Maithon Power LimitedA joint venture company by DVC and Tata Power has been formed to implement 1,050 MW Maithon Right Bank Thermal Power Project for meeting the energy needs of power deficient regions on export basis. Bokaro Power Supply Corporation Limited A joint venture of DVC and SAIL has been established to operate and maintain the captive power and steam generation plant, hived off by SAIL and its Bokaro Steel Plant and supply power and steam to Bokaro Steel Ltd. DVC EMTA Coal Mines LimitedA joint venture company formed with Eastern Minerals & Trading Agency for development and operation of Captive Coal Mine Blocks and supply of coal to DVC Thermal Power Projects of 10th and 11th plan. Mining & Allied Machinery Corporation The Mining and Allied Machinery Corporation in Durgapur —one of the PSU's

Minor tractate

The minor tractates are essays from the Talmudic period or dealing with topics about which no formal tractate exists in the Mishnah. They may thus be contrasted to the Tosefta; each minor tractate contains all the important material bearing on a single subject. While they are mishnaic in form and are called "tractates," the topics discussed in them are arranged more systematically than in the Mishnah. There about 15 minor tractates; the first eight or so contain much original material. Ancient authorities mention seven such tractates, which are doubtless the earliest ones, their name and form suggests that they originated in the period of oral tradition, dominated by the Talmud and the Midrash, so that these treatises are doubtless of great antiquity, some of them having been compiled in their main outlines before the final redaction of the Talmud in the 6th century. The minor tractates are printed at the end of Seder Nezikin in the Talmud, they include: Avot of an expansion of Pirkei Avot. Soferim.
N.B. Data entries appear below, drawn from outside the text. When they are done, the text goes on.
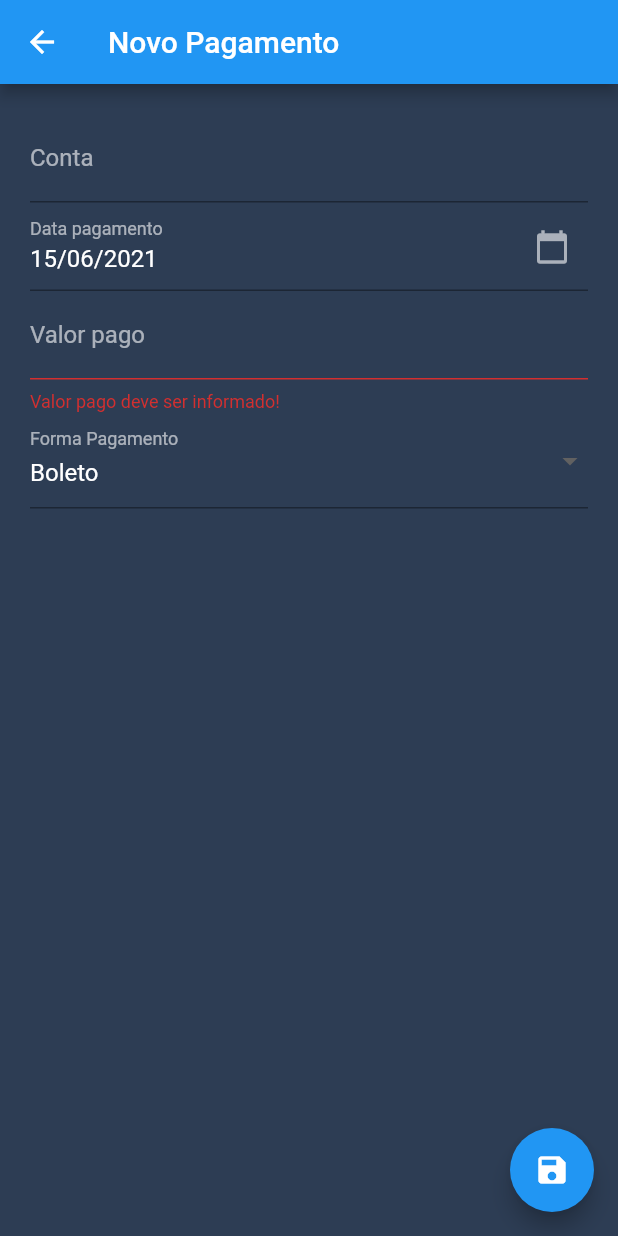
After one commit to leandrorwgit/pilates-app, a Flutter app: the ContasPagarPagamentoFormView screen opened directly, after a tap on the "save" icon, on a phone screen of 412 x 824 dp. The commit adds this screen. Run offline on Flutter 3.47's test engine with Material 2 defaults, Android fonts, the phone set to English and light mode, and no system bars; our stand-ins replace datetime_picker_formfield, dio, flutter_multi_formatter, flutter_typeahead, rx_notifier, shared_preferences; missing offline and left inert: flutter_week_view, material_color_scheme; accounts and stored records are empty.

Commit message:
Novas funcionalidades nos pagamentos CP.

```diff
--- a/lib/contaspagar/contaspagar_form_controller.dart
+++ b/lib/contaspagar/contaspagar_form_controller.dart
@@ -1,6 +1,5 @@
 import 'package:app_pilates/utils/formatos.dart';
 import 'package:flutter/material.dart';
-import 'package:intl/intl.dart';
 import 'package:rx_notifier/rx_notifier.dart';
 
 import '../models/contaspagar.dart';
--- /dev/null
+++ b/lib/contaspagarpagamento/contaspagarpagamento_form_controller.dart
@@ -0,0 +1,71 @@
+import '../contaspagar/contaspagar_repository.dart';
+import '../models/contaspagar.dart';
+import '../models/contaspagarpagamento.dart';
+import 'package:rx_notifier/rx_notifier.dart';
+import 'package:flutter/material.dart';
+
+import '../utils/formatos.dart';
+import 'contaspagarpagamento_repository.dart';
+
+class ContasPagarPagamentoFormController {
+  final _repository = ContasPagarPagamentoRepository();
+  final _repositoryContasPagar = ContasPagarRepository();
+  var contasPagarPagamento = ContasPagarPagamento();
+  var contasPagarSelecionada = ContasPagar();
+  int? idContasPagarPagamento;
+  final contasPagarController = TextEditingController(text: '');
+  final dataPagamentoController = TextEditingController(text: '');
+  final valorPagoController = TextEditingController(text: '');
+  final formaPagamentoItens = ['Boleto', 'Pix', 'Dinheiro', 'Depósito', 'DOC'];
+  String formaPagamento = 'Boleto';
+  var carregando = RxNotifier<bool>(false);
+
+  void carregar(ContasPagarPagamento? contasPagarPagamento) {
+    if (contasPagarPagamento != null) {
+      this.contasPagarPagamento = contasPagarPagamento;
+      this.contasPagarSelecionada = contasPagarPagamento.contasPagar!;
+      idContasPagarPagamento = contasPagarPagamento.id;
+      contasPagarController.text = contasPagarPagamento.contasPagar?.descricao ?? '';
+      dataPagamentoController.text = Formatos.data
+          .format(contasPagarPagamento.dataPagamento != null ? contasPagarPagamento.dataPagamento! : DateTime.now());
+      valorPagoController.text = contasPagarPagamento.valorPago != null ? Formatos.moedaReal.format(contasPagarPagamento.valorPago) : '';
+      formaPagamento = contasPagarPagamento.formaPagamento ?? 'Boleto';
+    } else {
+      dataPagamentoController.text = Formatos.data.format(DateTime.now());
+    }
+  }
+
+  Future<ContasPagarPagamento> persistir() async {
+    try {
+      carregando.value = true;
+      contasPagarPagamento.contasPagar = contasPagarSelecionada;
+      contasPagarPagamento.dataPagamento = Formatos.data.parse(dataPagamentoController.text);
+      contasPagarPagamento.valorPago = double.tryParse(valorPagoController.text.replaceAll('R\$', '').replaceAll('.', '').replaceAll(',', '.')) ?? 0;
+      contasPagarPagamento.formaPagamento = formaPagamento;
+      ContasPagarPagamento contasPagarPagamentoRetorno;
+      if (idContasPagarPagamento == null) {
+        contasPagarPagamentoRetorno = await _repository.inserir(contasPagarPagamento);
+      } else {
+        contasPagarPagamento.id = idContasPagarPagamento;
+        contasPagarPagamentoRetorno = await _repository.atualizar(contasPagarPagamento);
+      }
+      return contasPagarPagamentoRetorno;
+    } finally {
+      carregando.value = false;
+    }
+  }
+
+  Future<List<ContasPagar>> listarContasPagar(String descricao) async {
+    return _repositoryContasPagar.listar(descricao, true);
+  }
+
+  Future<ContasPagarPagamento> buscarPorId(int idContasPagarPagamento) async {
+    return _repository.buscar(idContasPagarPagamento);
+  }
+
+  void dispose() {
+    contasPagarController.dispose();
+    dataPagamentoController.dispose();
+    valorPagoController.dispose();
+  }
+}
--- /dev/null
+++ b/lib/contaspagarpagamento/contaspagarpagamento_form_view.dart
@@ -0,0 +1,216 @@
+import 'package:flutter_multi_formatter/formatters/money_input_enums.dart';
+import 'package:flutter_multi_formatter/formatters/money_input_formatter.dart';
+
+import '../models/contaspagar.dart';
+
+import '../models/contaspagarpagamento.dart';
+import '../utils/validacoes.dart';
+import 'package:flutter_typeahead/flutter_typeahead.dart';
+import 'package:rx_notifier/rx_notifier.dart';
+
+import '../utils/formatos.dart';
+import '../models/evolucao.dart';
+
+import '../utils/estilos.dart';
+
+import '../utils/app_colors.dart';
+import 'package:flutter/material.dart';
+
+import 'contaspagarpagamento_form_controller.dart';
+
+class ContasPagarPagamentoFormView extends StatefulWidget {
+  final ContasPagarPagamento? contasPagarPagamento;
+
+  ContasPagarPagamentoFormView({this.contasPagarPagamento});
+
+  @override
+  _ContasPagarPagamentoFormViewState createState() => _ContasPagarPagamentoFormViewState();
+}
+
+class _ContasPagarPagamentoFormViewState extends State<ContasPagarPagamentoFormView> {
+  late final ContasPagarPagamentoFormController controller;
+
+  @override
+  void initState() {
+    super.initState();
+    controller = ContasPagarPagamentoFormController();
+    controller.carregar(widget.contasPagarPagamento);
+  }
+
+  @override
+  Widget build(BuildContext context) {
+    final _formKey = GlobalKey<FormState>();
+
+    return Scaffold(
+        appBar: AppBar(
+          title: Text(
+              widget.contasPagarPagamento != null && widget.contasPagarPagamento!.id != null ? 'Alterar Pagamento' : 'Novo Pagamento'),
+        ),
+        body: Stack(children: [
+          Form(
+            key: _formKey,
+            child: Padding(
+              padding: const EdgeInsets.all(20),
+              child: SingleChildScrollView(
+                child: Column(
+                  children: [
+                    TypeAheadFormField<ContasPagar>(
+                      textFieldConfiguration: TextFieldConfiguration(
+                        style: TextStyle(color: AppColors.texto),
+                        decoration: Estilos.getDecoration('Conta'),
+                        controller: controller.contasPagarController,
+                      ),
+                      suggestionsCallback: (pattern) async {
+                        return await controller.listarContasPagar(pattern + "%");
+                      },
+                      itemBuilder: (context, ContasPagar suggestion) {
+                        return ListTile(
+                          title: Text(suggestion.descricao!,
+                              style: TextStyle(color: AppColors.texto)),
+                        );
+                      },
+                      noItemsFoundBuilder: (_) {
+                        return Padding(
+                          padding: const EdgeInsets.symmetric(vertical: 8.0),
+                          child: Text(
+                            'Nenhum aluno encontrado!',
+                            textAlign: TextAlign.center,
+                            style: TextStyle(color: AppColors.label),
+                          ),
+                        );
+                      },
+                      onSuggestionSelected: (ContasPagar suggestion) {
+                        controller.contasPagarSelecionada = suggestion;
+                        controller.contasPagarController.text = suggestion.descricao!;
+                      },
+                      validator: (String? value) {
+                        return Validacoes.validarCampoObrigatorio(
+                            value, 'Conta deve ser informada!');
+                      },
+                    ),
+                    TextFormField(
+                      readOnly: true,
+                      controller: controller.dataPagamentoController,
+                      onTap: () {
+                        _selecionarData(context);
+                      },
+                      style: TextStyle(color: AppColors.texto),
+                      keyboardType: TextInputType.text,
+                      decoration: Estilos.getDecoration(
+                        'Data pagamento',
+                        suffixIcon: Icon(Icons.calendar_today, color: AppColors.label),
+                      ),
+                    ),
+                    TextFormField(
+                      controller: controller.valorPagoController,
+                      style: TextStyle(color: AppColors.texto),
+                      keyboardType: TextInputType.number,
+                      decoration: Estilos.getDecoration('Valor pago'),
+                      inputFormatters: [
+                        MoneyInputFormatter(
+                          thousandSeparator: ThousandSeparator.Period,
+                          leadingSymbol: 'R\$',
+                          useSymbolPadding: true,
+                        )
+                      ],
+                      validator: (String? value) {
+                        return Validacoes.validarCampoObrigatorio(
+                            value, 'Valor pago deve ser informado!');
+                      },
+                    ),
+                    // Forma Pagamento
+                    DropdownButtonFormField<String>(
+                      value: controller.formaPagamento,
+                      items: getListaFormaPagamento(
+                          controller.formaPagamentoItens),
+                      onChanged: (String? value) {
+                        setState(() {
+                          controller.formaPagamento = value!;
+                        });
+                      },
+                      decoration: Estilos.getDecoration('Forma Pagamento'),
+                    ),
+                  ],
+                ),
+              ),
+            ),
+          ),
+          // Loading
+          Positioned(
+            child: RxBuilder(builder: (_) {
+              return controller.carregando.value
+                  ? Container(
+                      child: Center(
+                        child: CircularProgressIndicator(),
+                      ),
+                      color: Colors.white.withOpacity(0.1),
+                    )
+                  : Container();
+            }),
+          )
+        ]),
+        floatingActionButton: RxBuilder(builder: (_) {
+          return FloatingActionButton(
+            child: Icon(Icons.save),
+            onPressed: controller.carregando.value
+                ? null
+                : () async {
+                    if (_formKey.currentState!.validate()) {
+                      try {
+                        ContasPagarPagamento contasPagarPagamento = await controller.persistir();
+                        Navigator.pop(context, contasPagarPagamento);
+                      } catch (e) {
+                        ScaffoldMessenger.of(context).showSnackBar(
+                            SnackBar(content: Text(e.toString())));
+                      }
+                    }
+                  },
+          );
+        }));
+  }
+
+  Future<void> _selecionarData(BuildContext context) async {
+    final DateTime? picked = await showDatePicker(
+      context: context,
+      initialDate: DateTime.now(),
+      firstDate: DateTime(2015, 8),
+      lastDate: DateTime(2101),
+      builder: (context, child) {
+        return Theme(
+          data: ThemeData.dark().copyWith(
+            colorScheme: ColorScheme.dark(
+              primary: AppColors.texto,
+              onSurface: AppColors.label,
+            ),
+          ),
+          child: child!,
+        );
+      },
+    );
+    setState(() {
+      if (picked != null)
+        controller.dataPagamentoController.text = Formatos.data.format(picked);
+      else
+        controller.dataPagamentoController.text = '';
+    });
+  }
+
+List<DropdownMenuItem<String>> getListaFormaPagamento(List formas) {
+    List<DropdownMenuItem<String>> items = [];
+    for (String forma in formas) {
+      items.add(
+        DropdownMenuItem(
+          value: forma,
+          child: Text(forma, style: TextStyle(color: AppColors.texto)),
+        ),
+      );
+    }
+    return items;
+  }
+
+  @override
+  void dispose() {
+    super.dispose();
+    controller.dispose();
+  }
+}
--- /dev/null
+++ b/lib/contaspagarpagamento/contaspagarpagamento_repository.dart
@@ -0,0 +1,62 @@
+import '../models/pagamentos_retorno.dart';
+import '../models/contaspagarpagamento.dart';
+import '../utils/custom_dio.dart';
+
+class ContasPagarPagamentoRepository {
+
+  Future<ContasPagarPagamento> inserir(ContasPagarPagamento pagamento) async {
+    var dio = CustomDio.comAutenticacao().instancia;
+
+    var res = await dio.post('contaspagarpagamento', data: pagamento.toJson());
+    return ContasPagarPagamento.fromMap(res.data);
+  }
+
+  Future<ContasPagarPagamento> atualizar(ContasPagarPagamento pagamento) async {
+    var dio = CustomDio.comAutenticacao().instancia;
+    var res = await dio.put('contaspagarpagamento/'+pagamento.id.toString(), data: pagamento.toJson());
+
+    return ContasPagarPagamento.fromMap(res.data);
+  }
+
+  Future<bool> excluir(int id) async {
+    var dio = CustomDio.comAutenticacao().instancia;
+    var res = await dio.delete('contaspagarpagamento/'+id.toString());
+    return res.statusCode != null && res.statusCode == 204;
+  }
+
+  Future<ContasPagarPagamento> buscar(int id) async {
+    var dio = CustomDio.comAutenticacao().instancia;
+    var res = await dio.get('contaspagarpagamento/'+id.toString());
+    if (res.data != null) {
+      return ContasPagarPagamento.fromMap(res.data);
+    } else {
+      return ContasPagarPagamento();
+    }
+  }
+
+  Future<List<ContasPagarPagamento>> listar(int? idContasPagar, String? data) async {
+    var dio = CustomDio.comAutenticacao().instancia;
+    var params = Map<String, dynamic>();
+    if (idContasPagar != null)
+      params['idContasPagar'] = idContasPagar;
+    if (data != null)
+      params['data'] = data;
+
+    var res = await dio.get('contaspagarpagamento', queryParameters: params);
+    if (res.data != null) {
+      return res.data.map<ContasPagarPagamento>((c) => ContasPagarPagamento.fromMap(c)).toList() as List<ContasPagarPagamento>;
+    } else {
+      return [];
+    }
+  }
+
+  Future<List<PagamentosRetorno>> listarPagamentos(int ano, int mes) async {
+    var dio = CustomDio.comAutenticacao().instancia;
+    var res = await dio.get('contaspagarpagamento/pagamentos', queryParameters: {'ano': ano, 'mes': mes});
+    if (res.data != null) {
+      return res.data.map<PagamentosRetorno>((c) => PagamentosRetorno.fromJson(c)).toList() as List<PagamentosRetorno>;
+    } else {
+      return [];
+    }
+  }
+}
```
Also changed, not shown: lib/contaspagarpagamento/contaspagarpagamento_lista_controller.dart (added, +27 -0 lines), lib/contaspagarpagamento/contaspagarpagamento_lista_view.dart (added, +268 -0 lines), lib/main.dart (+8 -0 lines), lib/models/pagamentos_retorno.dart (added, +18 -0 lines).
This tractate appears in two different versions in the Babylonian Talmuds. Evel Rabbati. Contains laws and customs pertaining to death and mourning, is sometimes euphemistically called Smakhot. Kallah. On engagement, marriage and co-habitation. Kallah Rabbati. An elaboration of the previous. Derekh Eretz Rabbah "Derekh Eretz" means "the way of the world," which in this context refers to deportment and behavior. Derekh Eretz Zuta Addressed to scholars, this is a collection of maxims urging self-examination and modesty. Perek ha-Shalom. On the ways of peace between people, it is a final chapter to Derekh Eretz Zuta listed separately. Sefer Torah. Nearly equivalent to the first five chapters of Soferim. Mezuzah. Tefillin. Tzitzit. Avadim. Gerim. Kutim. There is a lost tractate called "Eretz Yisrael". A Masechet Hanukkah is mentioned in connection with the Vilna Gaon, but is not extant. A translation of all of the minor tractates was published in two volumes by Soncino Press. Numerous translations of individual tractates have been produced by other publishers.

The Yale Judaica Series includes translations of Semahot. This article incorporates text from a publication now in the public domain: Wilhelm Bacher and Ludwig Blau. "Soferim". In Singer, Isidore; the Jewish Encyclopedia. New York: Funk & Wagnalls. CS1 maint: uses authors parameter Media related to Minor tractates at Wikimedia Commons